#### Task prompt
The entries below are to be given back exactly, with images excluded.
*** Opening Exercise inputs ***
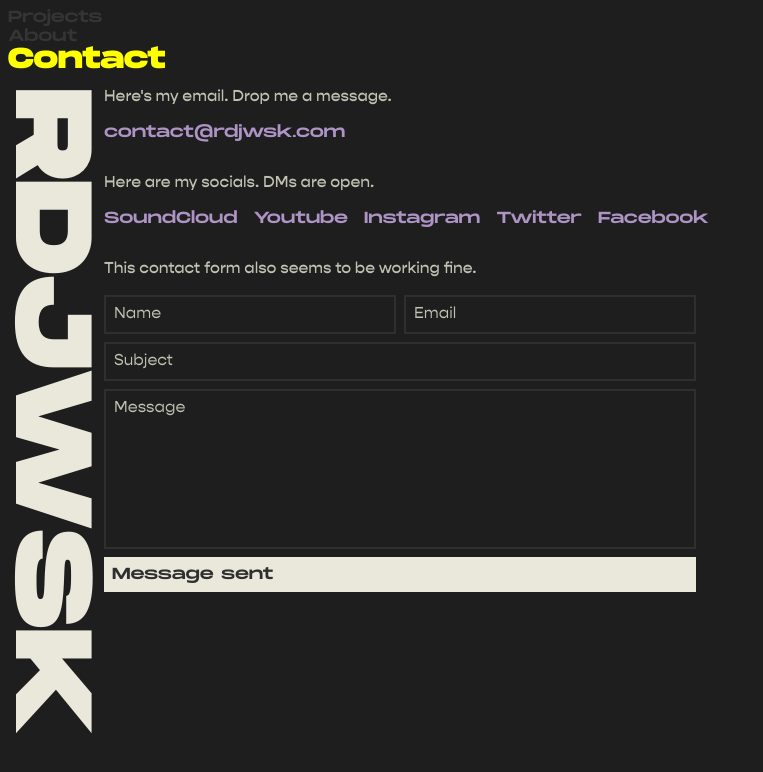
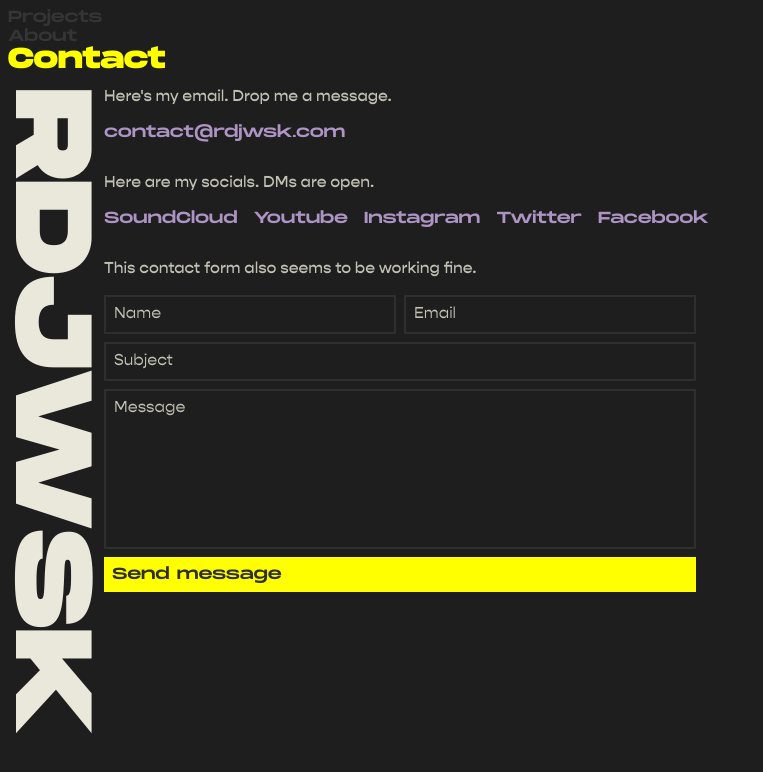
Before and after one commit to blksnk/rdjwsk-portfolio, a React (Create React App) app: page /contact in a window 1280 px wide. Shown: the top 772 px of the page, without its empty margins (0-763 px from the left). Built offline with nearby package versions, Linux system fonts and the light colour scheme.

Commit message:
:bug: contact form sent state defaults to false

```diff
--- a/src/views/Contact.js
+++ b/src/views/Contact.js
@@ -45,7 +45,7 @@ const initForm = {
 
 const Form = () => {
   const [ state, setState ] = React.useState(initForm)
-  const [ sent, setSent ] = React.useState(true)
+  const [ sent, setSent ] = React.useState(false)
   const changeState = (f, v) => setState({
     ...state,
     [f]: v
--- a/src/views/Contact.module.css
+++ b/src/views/Contact.module.css
@@ -23,7 +23,7 @@
   color: var(--off-white);
   margin: .25rem;
   padding: .5rem;
-  font-family: 'Gopher Text';
+  font-family: 'Gopher Normal';
   font-weight: 400;
   font-size: 1rem;
 }
```
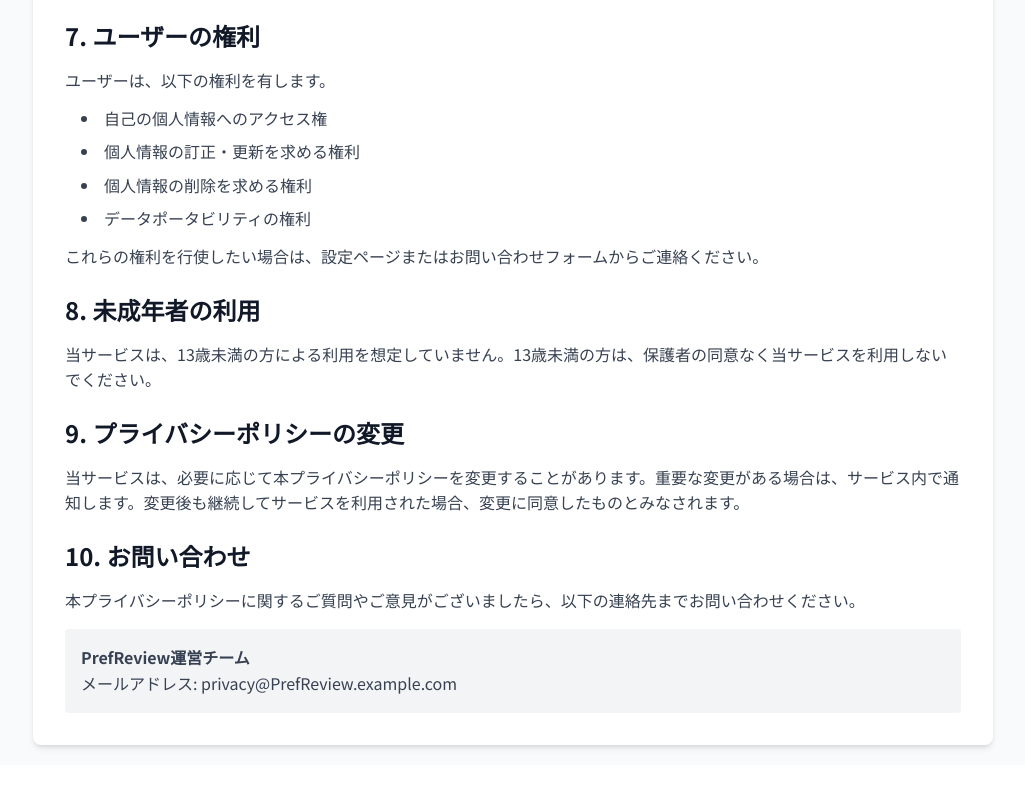
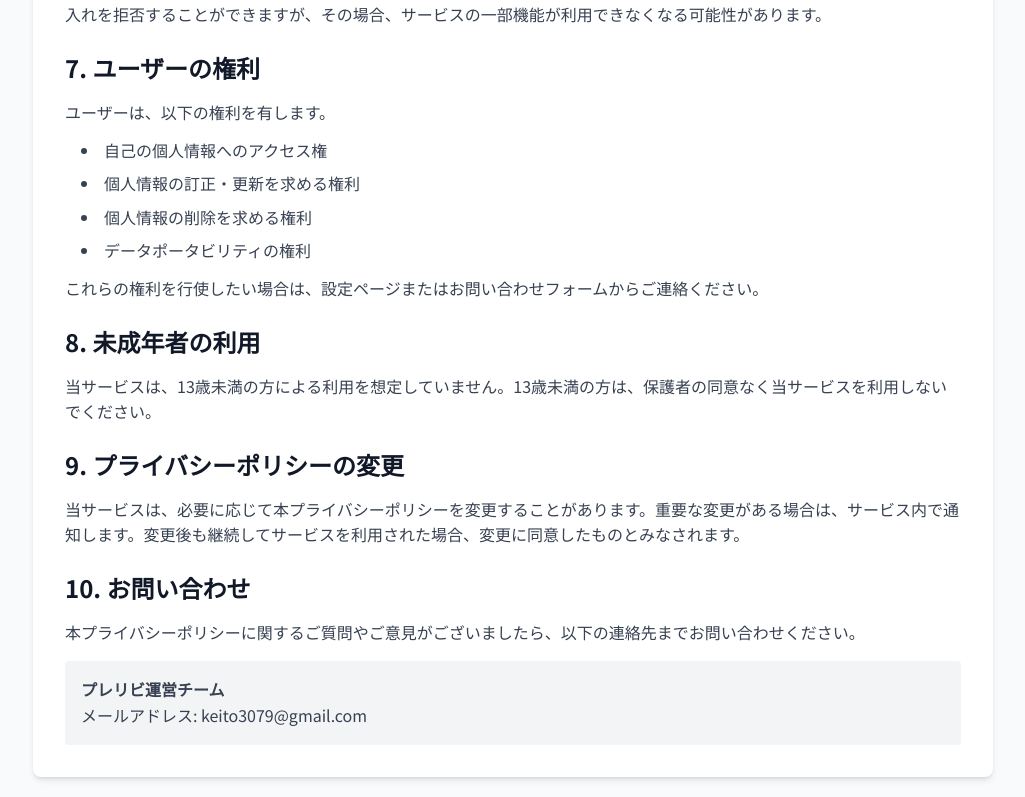
Before and after one commit to keito0612/DokoSumu_Web, a Next.js app in the folder next/: page /privacy-policy in a window 1280 px wide. Shown: the part 2291-3088 px from the top of the page, without its empty margins (127-1152 px from the left). Before the commit the page ends 3056 px from the top, so only its background shows below. Built offline with nearby package versions, Linux system fonts and the light colour scheme; no server answers.

Commit message:
プライバシーポリシーと利用規約の位置を調整。

```diff
--- a/next/app/privacy-policy/page.tsx
+++ b/next/app/privacy-policy/page.tsx
@@ -10,7 +10,7 @@ function PrivacyPolicyPage() {
       <NavBar title="プライバシーポリシー" onBack={true} />
 
       <div className='relative flex w-full min-h-screen flex-col bg-gray-50 overflow-x-hidden'>
-        <div className="px-4 sm:px-20 flex flex-1 justify-center py-5 pt-16 pb-24 sm:pb-5 md:pb-5 lg:pb-5 2xl:pb-5 xl:pb-5">
+        <div className="px-4 sm:px-20 flex flex-1 justify-center py-5 pt-24 pb-24 sm:pb-5 md:pb-5 lg:pb-5 2xl:pb-5 xl:pb-5">
           <div className="layout-content-container flex flex-col max-w-[960px] flex-1">
             <PageHeader title={"プライバシーポリシー"} />
             <div className='bg-white rounded-lg shadow-md p-6 sm:p-8 mt-2'>
@@ -153,8 +153,8 @@ function PrivacyPolicyPage() {
                     本プライバシーポリシーに関するご質問やご意見がございましたら、以下の連絡先までお問い合わせください。
                   </p>
                   <div className="mt-4 p-4 bg-gray-100 rounded">
-                    <p className="font-semibold">PrefReview運営チーム</p>
-                    <p>メールアドレス: privacy@PrefReview.example.com</p>
+                    <p className="font-semibold">プレリビ運営チーム</p>
+                    <p>メールアドレス: keito3079@gmail.com</p>
                   </div>
                 </section>
               </div>
--- a/next/app/terms-of-service/page.tsx
+++ b/next/app/terms-of-service/page.tsx
@@ -10,7 +10,7 @@ function TermsOfServicePage() {
       <NavBar title="利用規約" onBack={true} />
 
       <div className='relative flex w-full min-h-screen flex-col bg-gray-50 overflow-x-hidden'>
-        <div className="px-4 sm:px-20 flex flex-1 justify-center py-5 pt-16 pb-24 sm:pb-5 md:pb-5 lg:pb-5 2xl:pb-5 xl:pb-5">
+        <div className="px-4 sm:px-20 flex flex-1 justify-center py-5 pt-20 pb-24 sm:pb-5 md:pb-5 lg:pb-5 2xl:pb-5 xl:pb-5">
           <div className="layout-content-container flex flex-col max-w-[960px] flex-1">
             <PageHeader title={"利用規約"} />
             <div className='bg-white rounded-lg shadow-md p-6 sm:p-8 mt-2'>
@@ -182,8 +182,8 @@ function TermsOfServicePage() {
                     本規約に関するご質問やご意見がございましたら、以下の連絡先までお問い合わせください。
                   </p>
                   <div className="mt-4 p-4 bg-gray-100 rounded">
-                    <p className="font-semibold">PrefReview運営チーム</p>
-                    <p>メールアドレス: support@PrefReview.example.com</p>
+                    <p className="font-semibold">プレリビ運営チーム</p>
+                    <p>メールアドレス: keito3079@gmail.com</p>
                   </div>
                 </section>
               </div>
```
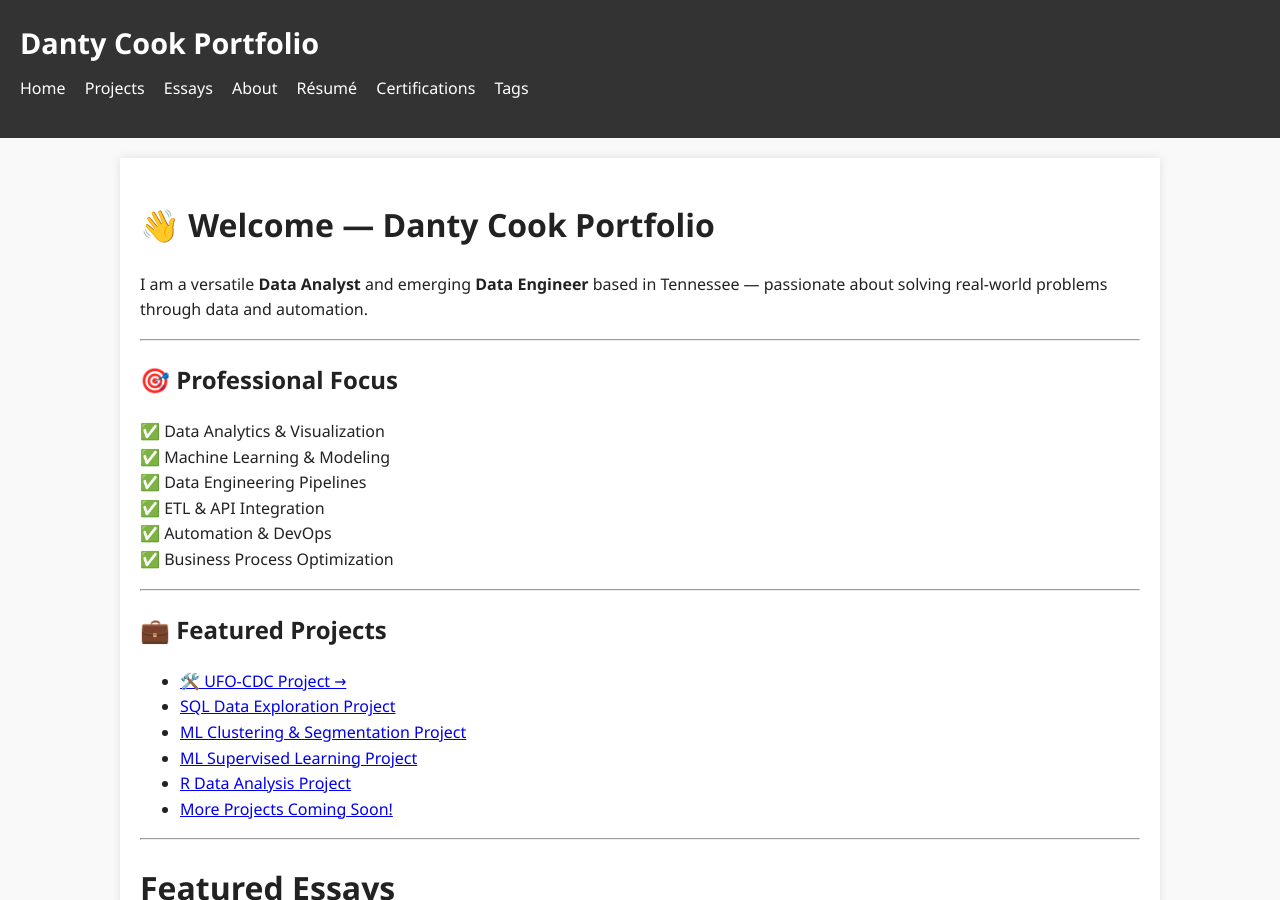
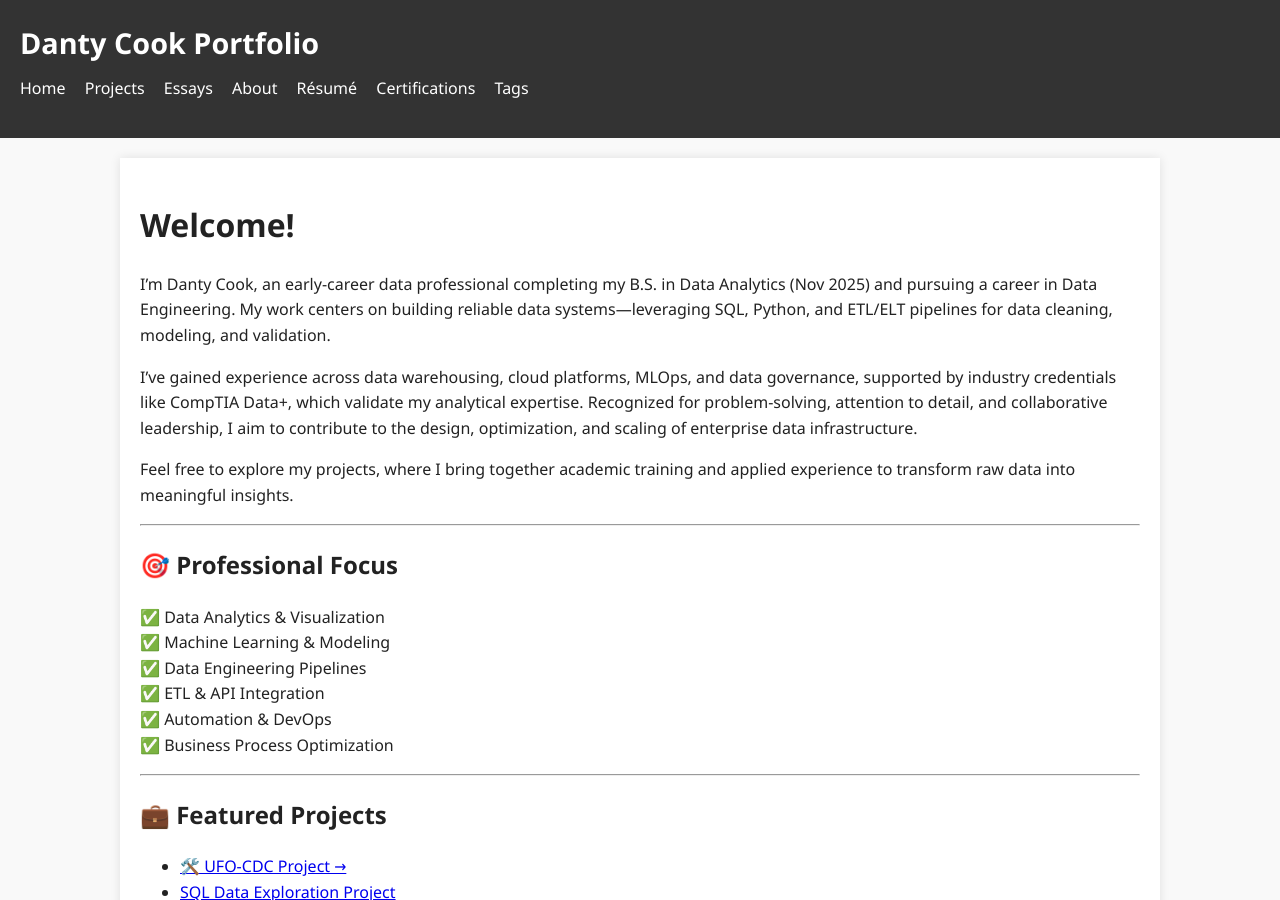
Before and after one commit to DantyDCook/portfolio, a Jekyll site: the page built from _pages/index.md, in a window 1280 px wide and 900 px high. Built offline with Jekyll 4.4.1, drawn with Linux system fonts in a browser that asks for light colours.

Commit message:
Update index.md
updated welcome message

```diff
--- a/_pages/index.md
+++ b/_pages/index.md
@@ -4,9 +4,13 @@ title: Home
 permalink: /
 ---
 
-# 👋 Welcome — Danty Cook Portfolio
+# Welcome!
 
-I am a versatile **Data Analyst** and emerging **Data Engineer** based in Tennessee — passionate about solving real-world problems through data and automation.
+I’m Danty Cook, an early-career data professional completing my B.S. in Data Analytics (Nov 2025) and pursuing a career in Data Engineering. My work centers on building reliable data systems—leveraging SQL, Python, and ETL/ELT pipelines for data cleaning, modeling, and validation.
+
+I’ve gained experience across data warehousing, cloud platforms, MLOps, and data governance, supported by industry credentials like CompTIA Data+, which validate my analytical expertise. Recognized for problem-solving, attention to detail, and collaborative leadership, I aim to contribute to the design, optimization, and scaling of enterprise data infrastructure.
+
+Feel free to explore my projects, where I bring together academic training and applied experience to transform raw data into meaningful insights.
 
 ---
 
```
*** Closing Exercise inputs ***
#### Answer for this exercise
Before and after one commit to blksnk/rdjwsk-portfolio, a React (Create React App) app: page /contact in a window 1280 px wide. Shown: the top 772 px of the page, without its empty margins (0-763 px from the left). Built offline with nearby package versions, Linux system fonts and the light colour scheme.

Commit message:
:bug: contact form sent state defaults to false

```diff
--- a/src/views/Contact.js
+++ b/src/views/Contact.js
@@ -45,7 +45,7 @@ const initForm = {
 
 const Form = () => {
   const [ state, setState ] = React.useState(initForm)
-  const [ sent, setSent ] = React.useState(true)
+  const [ sent, setSent ] = React.useState(false)
   const changeState = (f, v) => setState({
     ...state,
     [f]: v
--- a/src/views/Contact.module.css
+++ b/src/views/Contact.module.css
@@ -23,7 +23,7 @@
   color: var(--off-white);
   margin: .25rem;
   padding: .5rem;
-  font-family: 'Gopher Text';
+  font-family: 'Gopher Normal';
   font-weight: 400;
   font-size: 1rem;
 }
```
Before and after one commit to keito0612/DokoSumu_Web, a Next.js app in the folder next/: page /privacy-policy in a window 1280 px wide. Shown: the part 2291-3088 px from the top of the page, without its empty margins (127-1152 px from the left). Before the commit the page ends 3056 px from the top, so only its background shows below. Built offline with nearby package versions, Linux system fonts and the light colour scheme; no server answers.

Commit message:
プライバシーポリシーと利用規約の位置を調整。

```diff
--- a/next/app/privacy-policy/page.tsx
+++ b/next/app/privacy-policy/page.tsx
@@ -10,7 +10,7 @@ function PrivacyPolicyPage() {
       <NavBar title="プライバシーポリシー" onBack={true} />
 
       <div className='relative flex w-full min-h-screen flex-col bg-gray-50 overflow-x-hidden'>
-        <div className="px-4 sm:px-20 flex flex-1 justify-center py-5 pt-16 pb-24 sm:pb-5 md:pb-5 lg:pb-5 2xl:pb-5 xl:pb-5">
+        <div className="px-4 sm:px-20 flex flex-1 justify-center py-5 pt-24 pb-24 sm:pb-5 md:pb-5 lg:pb-5 2xl:pb-5 xl:pb-5">
           <div className="layout-content-container flex flex-col max-w-[960px] flex-1">
             <PageHeader title={"プライバシーポリシー"} />
             <div className='bg-white rounded-lg shadow-md p-6 sm:p-8 mt-2'>
@@ -153,8 +153,8 @@ function PrivacyPolicyPage() {
                     本プライバシーポリシーに関するご質問やご意見がございましたら、以下の連絡先までお問い合わせください。
                   </p>
                   <div className="mt-4 p-4 bg-gray-100 rounded">
-                    <p className="font-semibold">PrefReview運営チーム</p>
-                    <p>メールアドレス: privacy@PrefReview.example.com</p>
+                    <p className="font-semibold">プレリビ運営チーム</p>
+                    <p>メールアドレス: keito3079@gmail.com</p>
                   </div>
                 </section>
               </div>
--- a/next/app/terms-of-service/page.tsx
+++ b/next/app/terms-of-service/page.tsx
@@ -10,7 +10,7 @@ function TermsOfServicePage() {
       <NavBar title="利用規約" onBack={true} />
 
       <div className='relative flex w-full min-h-screen flex-col bg-gray-50 overflow-x-hidden'>
-        <div className="px-4 sm:px-20 flex flex-1 justify-center py-5 pt-16 pb-24 sm:pb-5 md:pb-5 lg:pb-5 2xl:pb-5 xl:pb-5">
+        <div className="px-4 sm:px-20 flex flex-1 justify-center py-5 pt-20 pb-24 sm:pb-5 md:pb-5 lg:pb-5 2xl:pb-5 xl:pb-5">
           <div className="layout-content-container flex flex-col max-w-[960px] flex-1">
             <PageHeader title={"利用規約"} />
             <div className='bg-white rounded-lg shadow-md p-6 sm:p-8 mt-2'>
@@ -182,8 +182,8 @@ function TermsOfServicePage() {
                     本規約に関するご質問やご意見がございましたら、以下の連絡先までお問い合わせください。
                   </p>
                   <div className="mt-4 p-4 bg-gray-100 rounded">
-                    <p className="font-semibold">PrefReview運営チーム</p>
-                    <p>メールアドレス: support@PrefReview.example.com</p>
+                    <p className="font-semibold">プレリビ運営チーム</p>
+                    <p>メールアドレス: keito3079@gmail.com</p>
                   </div>
                 </section>
               </div>
```
Before and after one commit to DantyDCook/portfolio, a Jekyll site: the page built from _pages/index.md, in a window 1280 px wide and 900 px high. Built offline with Jekyll 4.4.1, drawn with Linux system fonts in a browser that asks for light colours.

Commit message:
Update index.md
updated welcome message

```diff
--- a/_pages/index.md
+++ b/_pages/index.md
@@ -4,9 +4,13 @@ title: Home
 permalink: /
 ---
 
-# 👋 Welcome — Danty Cook Portfolio
+# Welcome!
 
-I am a versatile **Data Analyst** and emerging **Data Engineer** based in Tennessee — passionate about solving real-world problems through data and automation.
+I’m Danty Cook, an early-career data professional completing my B.S. in Data Analytics (Nov 2025) and pursuing a career in Data Engineering. My work centers on building reliable data systems—leveraging SQL, Python, and ETL/ELT pipelines for data cleaning, modeling, and validation.
+
+I’ve gained experience across data warehousing, cloud platforms, MLOps, and data governance, supported by industry credentials like CompTIA Data+, which validate my analytical expertise. Recognized for problem-solving, attention to detail, and collaborative leadership, I aim to contribute to the design, optimization, and scaling of enterprise data infrastructure.
+
+Feel free to explore my projects, where I bring together academic training and applied experience to transform raw data into meaningful insights.
 
 ---
 
```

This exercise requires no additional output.